● **Provided data**:
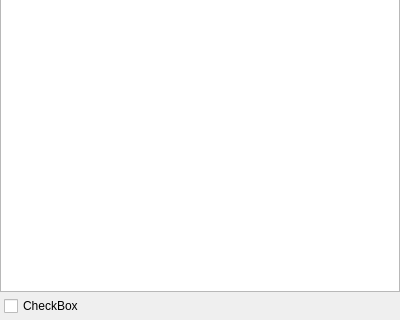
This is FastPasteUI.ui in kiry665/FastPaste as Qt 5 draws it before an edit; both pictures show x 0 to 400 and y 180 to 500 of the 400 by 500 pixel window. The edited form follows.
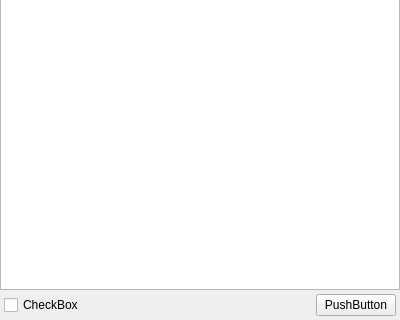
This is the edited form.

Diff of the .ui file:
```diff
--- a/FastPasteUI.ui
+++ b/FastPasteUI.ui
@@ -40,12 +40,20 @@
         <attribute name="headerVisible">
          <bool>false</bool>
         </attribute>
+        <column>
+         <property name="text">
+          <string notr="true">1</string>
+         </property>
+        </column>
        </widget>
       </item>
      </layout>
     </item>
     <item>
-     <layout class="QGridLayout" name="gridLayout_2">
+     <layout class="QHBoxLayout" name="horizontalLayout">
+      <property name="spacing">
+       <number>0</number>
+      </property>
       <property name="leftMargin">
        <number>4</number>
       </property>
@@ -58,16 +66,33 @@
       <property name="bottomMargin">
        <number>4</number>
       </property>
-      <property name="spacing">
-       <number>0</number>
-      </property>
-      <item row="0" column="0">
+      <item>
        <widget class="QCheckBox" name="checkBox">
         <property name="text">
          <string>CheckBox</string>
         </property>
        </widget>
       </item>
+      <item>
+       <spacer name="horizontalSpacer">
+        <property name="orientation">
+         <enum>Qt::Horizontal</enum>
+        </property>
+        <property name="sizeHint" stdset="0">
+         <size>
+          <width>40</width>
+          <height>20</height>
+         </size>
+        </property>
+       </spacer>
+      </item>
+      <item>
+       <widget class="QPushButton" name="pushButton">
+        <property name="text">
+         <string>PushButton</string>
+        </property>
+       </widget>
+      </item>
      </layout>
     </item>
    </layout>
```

● **Exercise prompt**: Print the material above once more, exactly, minus the pictures.

● **Response to this task**:
This is FastPasteUI.ui in kiry665/FastPaste as Qt 5 draws it before an edit; both pictures show x 0 to 400 and y 180 to 500 of the 400 by 500 pixel window. The edited form follows.
This is the edited form.

Diff of the .ui file:
```diff
--- a/FastPasteUI.ui
+++ b/FastPasteUI.ui
@@ -40,12 +40,20 @@
         <attribute name="headerVisible">
          <bool>false</bool>
         </attribute>
+        <column>
+         <property name="text">
+          <string notr="true">1</string>
+         </property>
+        </column>
        </widget>
       </item>
      </layout>
     </item>
     <item>
-     <layout class="QGridLayout" name="gridLayout_2">
+     <layout class="QHBoxLayout" name="horizontalLayout">
+      <property name="spacing">
+       <number>0</number>
+      </property>
       <property name="leftMargin">
        <number>4</number>
       </property>
@@ -58,16 +66,33 @@
       <property name="bottomMargin">
        <number>4</number>
       </property>
-      <property name="spacing">
-       <number>0</number>
-      </property>
-      <item row="0" column="0">
+      <item>
        <widget class="QCheckBox" name="checkBox">
         <property name="text">
          <string>CheckBox</string>
         </property>
        </widget>
       </item>
+      <item>
+       <spacer name="horizontalSpacer">
+        <property name="orientation">
+         <enum>Qt::Horizontal</enum>
+        </property>
+        <property name="sizeHint" stdset="0">
+         <size>
+          <width>40</width>
+          <height>20</height>
+         </size>
+        </property>
+       </spacer>
+      </item>
+      <item>
+       <widget class="QPushButton" name="pushButton">
+        <property name="text">
+         <string>PushButton</string>
+        </property>
+       </widget>
+      </item>
      </layout>
     </item>
    </layout>
```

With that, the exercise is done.